The Liberal Arts Historical Marker
The College's liberal arts tradition may be traced to President Howard Malcom who served as President from 1840-1849. Though he left the College due to his anti-slavery viewers, which caused conflict among the then-pro-slavery community, Malcom's imprint on the College was long-lasting as an important leader in Baptist history, his work as a missionary and pastor, his community leadership through encouragement of the establishment of the Female Academy. On campus, he organized of the first literary societies and established and championed the new curriculum which included classics and electives. Established in 1840, this curriculum sought to help to provide the students with "moral and intellectual elevation which are the proper objects of ambition." As with any institution of higher learning, Georgetown College's curriculum has seen changes over the following 170 years. For instance, early twentieth-century revisions in the curriculum broadened the required courses to include myriad areas such as the fine arts, literature, foreign languages, natural sciences, physical education, social sciences, and history.
Today's curriculum may be traced to a general education revision that was ushered in a few years ago (in 2010) and focused on breadth and depth. Students have special learning opportunities such as the Honors Program, Immersión en Español, Service Learning, and Study Abroad. Students may also specialize their learning through the creation of an area major across two or more disciplines or enrollment in pre-professional/dual degree programs.
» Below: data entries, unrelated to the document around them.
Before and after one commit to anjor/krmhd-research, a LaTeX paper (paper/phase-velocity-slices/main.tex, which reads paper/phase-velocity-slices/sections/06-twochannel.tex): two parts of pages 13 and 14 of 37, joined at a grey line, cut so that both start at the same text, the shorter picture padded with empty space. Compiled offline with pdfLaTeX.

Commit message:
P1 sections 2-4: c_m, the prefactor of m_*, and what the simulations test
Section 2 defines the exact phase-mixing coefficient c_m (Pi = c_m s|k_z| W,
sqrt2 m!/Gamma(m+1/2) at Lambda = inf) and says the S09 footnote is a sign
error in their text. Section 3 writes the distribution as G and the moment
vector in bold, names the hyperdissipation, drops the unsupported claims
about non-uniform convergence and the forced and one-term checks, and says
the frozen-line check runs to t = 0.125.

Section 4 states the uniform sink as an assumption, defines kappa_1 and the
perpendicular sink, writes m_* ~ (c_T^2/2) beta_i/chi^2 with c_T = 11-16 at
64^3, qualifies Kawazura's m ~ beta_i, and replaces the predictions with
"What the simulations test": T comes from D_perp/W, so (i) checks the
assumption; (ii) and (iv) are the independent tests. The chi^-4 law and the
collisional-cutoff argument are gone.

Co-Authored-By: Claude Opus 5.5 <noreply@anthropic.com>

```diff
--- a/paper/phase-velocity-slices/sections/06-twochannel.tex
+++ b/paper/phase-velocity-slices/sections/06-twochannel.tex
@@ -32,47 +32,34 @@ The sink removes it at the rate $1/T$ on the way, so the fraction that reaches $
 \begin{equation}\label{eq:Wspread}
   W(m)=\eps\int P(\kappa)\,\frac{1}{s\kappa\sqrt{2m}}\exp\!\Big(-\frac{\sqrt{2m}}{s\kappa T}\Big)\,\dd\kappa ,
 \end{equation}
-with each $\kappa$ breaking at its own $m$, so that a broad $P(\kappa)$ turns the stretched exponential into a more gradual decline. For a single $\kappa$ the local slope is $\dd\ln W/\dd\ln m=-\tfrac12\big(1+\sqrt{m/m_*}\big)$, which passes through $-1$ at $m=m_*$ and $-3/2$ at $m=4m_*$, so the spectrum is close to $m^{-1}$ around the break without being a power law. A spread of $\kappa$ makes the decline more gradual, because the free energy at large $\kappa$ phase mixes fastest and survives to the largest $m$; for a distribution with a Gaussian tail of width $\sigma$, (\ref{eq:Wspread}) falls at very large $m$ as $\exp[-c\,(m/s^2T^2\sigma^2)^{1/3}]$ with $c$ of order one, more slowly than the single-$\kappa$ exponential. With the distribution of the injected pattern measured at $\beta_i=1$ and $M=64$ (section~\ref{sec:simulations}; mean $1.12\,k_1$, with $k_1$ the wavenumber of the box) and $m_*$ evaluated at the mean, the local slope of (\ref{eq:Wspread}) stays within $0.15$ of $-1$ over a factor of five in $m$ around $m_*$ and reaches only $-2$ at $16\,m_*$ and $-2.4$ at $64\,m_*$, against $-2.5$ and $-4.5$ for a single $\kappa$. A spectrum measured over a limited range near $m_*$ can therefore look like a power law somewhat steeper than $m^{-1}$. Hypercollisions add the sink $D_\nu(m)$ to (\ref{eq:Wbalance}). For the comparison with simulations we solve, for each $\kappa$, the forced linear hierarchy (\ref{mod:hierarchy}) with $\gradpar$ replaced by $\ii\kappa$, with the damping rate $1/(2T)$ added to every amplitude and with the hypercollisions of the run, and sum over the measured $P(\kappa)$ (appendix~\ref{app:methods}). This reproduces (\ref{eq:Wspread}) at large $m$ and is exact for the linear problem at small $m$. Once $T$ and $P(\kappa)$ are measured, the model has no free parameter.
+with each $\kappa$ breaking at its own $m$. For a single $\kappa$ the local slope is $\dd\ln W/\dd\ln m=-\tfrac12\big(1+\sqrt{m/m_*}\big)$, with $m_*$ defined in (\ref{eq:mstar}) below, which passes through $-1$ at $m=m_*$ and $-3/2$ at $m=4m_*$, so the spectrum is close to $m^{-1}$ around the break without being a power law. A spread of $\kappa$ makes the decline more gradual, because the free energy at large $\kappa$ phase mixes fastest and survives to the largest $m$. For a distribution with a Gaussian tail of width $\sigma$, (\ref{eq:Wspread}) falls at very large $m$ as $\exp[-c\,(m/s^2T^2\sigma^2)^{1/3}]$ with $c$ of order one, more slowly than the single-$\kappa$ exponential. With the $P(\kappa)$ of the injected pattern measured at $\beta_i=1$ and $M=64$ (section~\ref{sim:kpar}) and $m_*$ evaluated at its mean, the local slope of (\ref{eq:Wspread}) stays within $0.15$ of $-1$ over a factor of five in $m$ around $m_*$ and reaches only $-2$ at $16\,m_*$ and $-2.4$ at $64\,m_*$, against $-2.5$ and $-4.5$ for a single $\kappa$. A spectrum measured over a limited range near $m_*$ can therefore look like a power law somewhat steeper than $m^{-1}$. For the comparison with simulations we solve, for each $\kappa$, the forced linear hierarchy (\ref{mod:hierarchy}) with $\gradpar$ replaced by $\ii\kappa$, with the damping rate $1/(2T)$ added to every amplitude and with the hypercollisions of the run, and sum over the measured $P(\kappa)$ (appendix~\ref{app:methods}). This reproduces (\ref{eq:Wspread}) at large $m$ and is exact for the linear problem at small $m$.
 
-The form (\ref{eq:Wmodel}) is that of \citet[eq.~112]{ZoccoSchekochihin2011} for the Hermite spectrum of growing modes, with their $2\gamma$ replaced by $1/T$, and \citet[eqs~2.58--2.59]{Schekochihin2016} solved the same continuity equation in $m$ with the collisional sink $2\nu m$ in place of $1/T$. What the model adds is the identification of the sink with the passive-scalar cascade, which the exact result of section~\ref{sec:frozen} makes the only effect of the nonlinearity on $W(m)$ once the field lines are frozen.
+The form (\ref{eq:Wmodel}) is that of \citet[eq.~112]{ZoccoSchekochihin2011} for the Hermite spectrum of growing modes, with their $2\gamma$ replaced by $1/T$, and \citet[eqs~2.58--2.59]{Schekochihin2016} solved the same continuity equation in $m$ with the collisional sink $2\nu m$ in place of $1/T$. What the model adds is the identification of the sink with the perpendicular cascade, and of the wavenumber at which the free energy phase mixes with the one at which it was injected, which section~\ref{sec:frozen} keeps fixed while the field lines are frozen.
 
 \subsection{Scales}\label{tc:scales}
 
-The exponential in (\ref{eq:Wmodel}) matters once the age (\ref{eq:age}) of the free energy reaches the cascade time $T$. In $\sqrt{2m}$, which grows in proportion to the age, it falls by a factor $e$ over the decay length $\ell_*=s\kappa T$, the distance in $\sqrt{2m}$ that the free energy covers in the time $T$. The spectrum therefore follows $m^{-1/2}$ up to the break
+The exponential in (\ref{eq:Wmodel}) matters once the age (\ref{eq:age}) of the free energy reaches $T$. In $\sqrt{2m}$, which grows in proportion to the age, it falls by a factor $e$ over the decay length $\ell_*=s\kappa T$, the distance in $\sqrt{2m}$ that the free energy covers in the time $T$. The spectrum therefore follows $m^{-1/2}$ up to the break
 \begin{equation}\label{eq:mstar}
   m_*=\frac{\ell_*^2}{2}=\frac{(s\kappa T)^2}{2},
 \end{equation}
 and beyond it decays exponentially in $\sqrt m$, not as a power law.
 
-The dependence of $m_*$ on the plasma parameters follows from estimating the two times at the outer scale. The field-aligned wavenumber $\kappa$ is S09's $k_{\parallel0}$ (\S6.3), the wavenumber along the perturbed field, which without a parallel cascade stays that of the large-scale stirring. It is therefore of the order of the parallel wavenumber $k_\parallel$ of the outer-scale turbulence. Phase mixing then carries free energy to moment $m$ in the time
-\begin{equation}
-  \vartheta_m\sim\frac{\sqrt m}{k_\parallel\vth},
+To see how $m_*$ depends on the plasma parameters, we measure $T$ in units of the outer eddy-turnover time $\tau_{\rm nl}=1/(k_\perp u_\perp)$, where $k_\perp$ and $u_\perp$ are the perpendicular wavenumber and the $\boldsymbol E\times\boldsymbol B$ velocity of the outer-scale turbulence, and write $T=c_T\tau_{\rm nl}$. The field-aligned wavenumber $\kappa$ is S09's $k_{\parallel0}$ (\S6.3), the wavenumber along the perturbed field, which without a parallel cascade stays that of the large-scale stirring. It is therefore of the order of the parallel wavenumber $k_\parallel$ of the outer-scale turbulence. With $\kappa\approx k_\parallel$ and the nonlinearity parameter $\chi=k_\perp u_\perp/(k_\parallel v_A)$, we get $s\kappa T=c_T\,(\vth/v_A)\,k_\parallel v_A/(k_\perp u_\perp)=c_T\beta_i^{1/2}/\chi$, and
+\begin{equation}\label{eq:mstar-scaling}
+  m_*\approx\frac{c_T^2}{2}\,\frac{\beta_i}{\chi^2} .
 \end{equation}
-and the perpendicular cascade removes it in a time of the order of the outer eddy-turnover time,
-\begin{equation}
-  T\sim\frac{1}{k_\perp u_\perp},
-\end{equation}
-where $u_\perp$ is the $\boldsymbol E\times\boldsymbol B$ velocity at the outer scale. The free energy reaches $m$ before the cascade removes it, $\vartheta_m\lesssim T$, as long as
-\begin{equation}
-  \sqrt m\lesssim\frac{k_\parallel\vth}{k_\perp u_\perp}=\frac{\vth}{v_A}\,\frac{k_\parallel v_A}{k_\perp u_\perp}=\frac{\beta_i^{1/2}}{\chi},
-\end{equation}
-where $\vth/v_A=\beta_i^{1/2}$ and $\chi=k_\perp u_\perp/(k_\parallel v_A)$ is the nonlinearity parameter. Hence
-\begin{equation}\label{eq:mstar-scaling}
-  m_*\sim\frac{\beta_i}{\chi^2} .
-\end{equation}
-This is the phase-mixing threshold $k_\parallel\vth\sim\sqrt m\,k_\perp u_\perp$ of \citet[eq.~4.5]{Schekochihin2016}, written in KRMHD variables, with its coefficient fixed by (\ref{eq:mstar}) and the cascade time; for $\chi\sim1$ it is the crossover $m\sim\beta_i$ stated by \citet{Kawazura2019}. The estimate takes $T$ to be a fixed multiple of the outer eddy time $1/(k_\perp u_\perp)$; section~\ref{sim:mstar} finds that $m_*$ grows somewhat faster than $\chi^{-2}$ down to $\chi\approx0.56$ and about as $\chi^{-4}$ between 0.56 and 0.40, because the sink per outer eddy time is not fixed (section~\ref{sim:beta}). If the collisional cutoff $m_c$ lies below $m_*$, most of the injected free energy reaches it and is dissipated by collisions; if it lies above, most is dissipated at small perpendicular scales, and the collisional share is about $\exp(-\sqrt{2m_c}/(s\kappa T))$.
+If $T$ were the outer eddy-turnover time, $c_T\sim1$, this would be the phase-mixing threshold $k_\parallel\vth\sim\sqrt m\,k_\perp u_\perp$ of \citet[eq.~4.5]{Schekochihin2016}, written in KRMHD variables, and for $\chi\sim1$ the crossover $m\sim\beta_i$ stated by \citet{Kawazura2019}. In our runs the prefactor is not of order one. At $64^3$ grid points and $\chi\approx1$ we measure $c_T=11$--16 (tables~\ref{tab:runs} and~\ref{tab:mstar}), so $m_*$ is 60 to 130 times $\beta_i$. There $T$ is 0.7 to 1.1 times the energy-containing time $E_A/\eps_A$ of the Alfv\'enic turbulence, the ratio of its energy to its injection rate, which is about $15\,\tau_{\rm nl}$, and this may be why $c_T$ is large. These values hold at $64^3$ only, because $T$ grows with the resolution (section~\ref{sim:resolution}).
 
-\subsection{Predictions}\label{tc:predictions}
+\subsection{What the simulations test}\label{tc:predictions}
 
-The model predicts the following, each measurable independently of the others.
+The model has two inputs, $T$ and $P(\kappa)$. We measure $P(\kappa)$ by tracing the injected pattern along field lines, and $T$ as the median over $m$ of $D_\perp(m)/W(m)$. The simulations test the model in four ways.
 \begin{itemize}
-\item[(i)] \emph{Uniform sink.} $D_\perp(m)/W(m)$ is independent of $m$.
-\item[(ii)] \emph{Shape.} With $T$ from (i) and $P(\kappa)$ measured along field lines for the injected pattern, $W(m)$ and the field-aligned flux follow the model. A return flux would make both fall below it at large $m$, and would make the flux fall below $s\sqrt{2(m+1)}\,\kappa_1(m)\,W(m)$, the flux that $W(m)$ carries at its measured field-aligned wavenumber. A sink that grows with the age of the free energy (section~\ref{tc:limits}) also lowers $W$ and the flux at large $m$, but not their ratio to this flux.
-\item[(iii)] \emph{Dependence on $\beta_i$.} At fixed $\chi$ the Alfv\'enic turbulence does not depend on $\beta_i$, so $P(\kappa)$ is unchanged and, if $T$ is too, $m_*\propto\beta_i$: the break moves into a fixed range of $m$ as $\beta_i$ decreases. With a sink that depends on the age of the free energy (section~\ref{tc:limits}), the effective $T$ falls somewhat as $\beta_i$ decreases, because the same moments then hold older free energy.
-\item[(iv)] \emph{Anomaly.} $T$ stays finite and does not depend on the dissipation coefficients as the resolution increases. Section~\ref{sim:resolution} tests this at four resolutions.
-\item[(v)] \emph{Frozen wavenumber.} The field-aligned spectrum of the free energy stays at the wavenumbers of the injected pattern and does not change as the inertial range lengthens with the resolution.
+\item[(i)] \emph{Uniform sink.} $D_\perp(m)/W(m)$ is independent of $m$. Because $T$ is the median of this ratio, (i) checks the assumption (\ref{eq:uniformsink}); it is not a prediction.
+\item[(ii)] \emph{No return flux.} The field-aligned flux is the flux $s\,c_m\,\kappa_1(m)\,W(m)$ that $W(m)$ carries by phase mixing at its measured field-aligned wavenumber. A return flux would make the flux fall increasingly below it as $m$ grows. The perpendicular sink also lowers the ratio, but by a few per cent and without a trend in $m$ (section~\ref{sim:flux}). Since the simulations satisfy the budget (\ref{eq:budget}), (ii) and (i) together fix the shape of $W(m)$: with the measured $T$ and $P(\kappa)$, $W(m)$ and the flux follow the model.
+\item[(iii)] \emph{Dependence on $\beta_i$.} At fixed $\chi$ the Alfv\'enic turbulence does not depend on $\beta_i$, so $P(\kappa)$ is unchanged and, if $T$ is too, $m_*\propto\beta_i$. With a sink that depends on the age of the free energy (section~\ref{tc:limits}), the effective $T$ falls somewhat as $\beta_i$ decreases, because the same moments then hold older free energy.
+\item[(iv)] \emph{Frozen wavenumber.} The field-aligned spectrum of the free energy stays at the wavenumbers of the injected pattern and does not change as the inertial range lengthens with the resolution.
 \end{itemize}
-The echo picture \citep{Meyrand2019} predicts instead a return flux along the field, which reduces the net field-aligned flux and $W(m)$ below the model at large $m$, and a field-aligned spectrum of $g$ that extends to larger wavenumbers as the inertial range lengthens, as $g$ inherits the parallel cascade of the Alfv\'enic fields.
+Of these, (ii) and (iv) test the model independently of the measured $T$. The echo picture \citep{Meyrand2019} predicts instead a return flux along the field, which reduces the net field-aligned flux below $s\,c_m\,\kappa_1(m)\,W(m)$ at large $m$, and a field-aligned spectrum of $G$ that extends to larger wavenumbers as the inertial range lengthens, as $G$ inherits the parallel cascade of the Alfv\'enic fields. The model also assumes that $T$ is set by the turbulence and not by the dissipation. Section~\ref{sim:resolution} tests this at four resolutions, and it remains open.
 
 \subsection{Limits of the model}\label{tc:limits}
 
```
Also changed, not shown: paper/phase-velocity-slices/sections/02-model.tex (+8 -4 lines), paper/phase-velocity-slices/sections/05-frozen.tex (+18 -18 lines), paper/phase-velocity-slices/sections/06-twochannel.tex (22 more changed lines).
No structure on campus captures the essence of liberal arts more than the Anna Ashcraft Ensor Learning Resource Center. While situated on land far from Malcolm's original library (in Giddings Hall), a portion of the books used to help further President Malcom's vision years ago are still in existence. They are preserved in the College's Archives in the LRC. Their location is fitting: for of the many buildings on Georgetown's campus, the neo-classical LRC stands as a symbol of higher learning, dedication, and focus for both students and faculty alike. In addition to the Malcom holdings, the Archives houses a collection of objects, documents, photographs, videos and art work dating back to the institution of the school. Beyond the library holdings and those of the Archives, the LRC is home to the Dr. Donald L. and Dorothy Jacobs Gallery and Gallery 108 (where the community can attend art functions, display their own work, and view the college's stunning permanent collection). This site also is the central hub of academia on campus by being home of majority of the academic materials used by students as well as the residents of the city of Georgetown.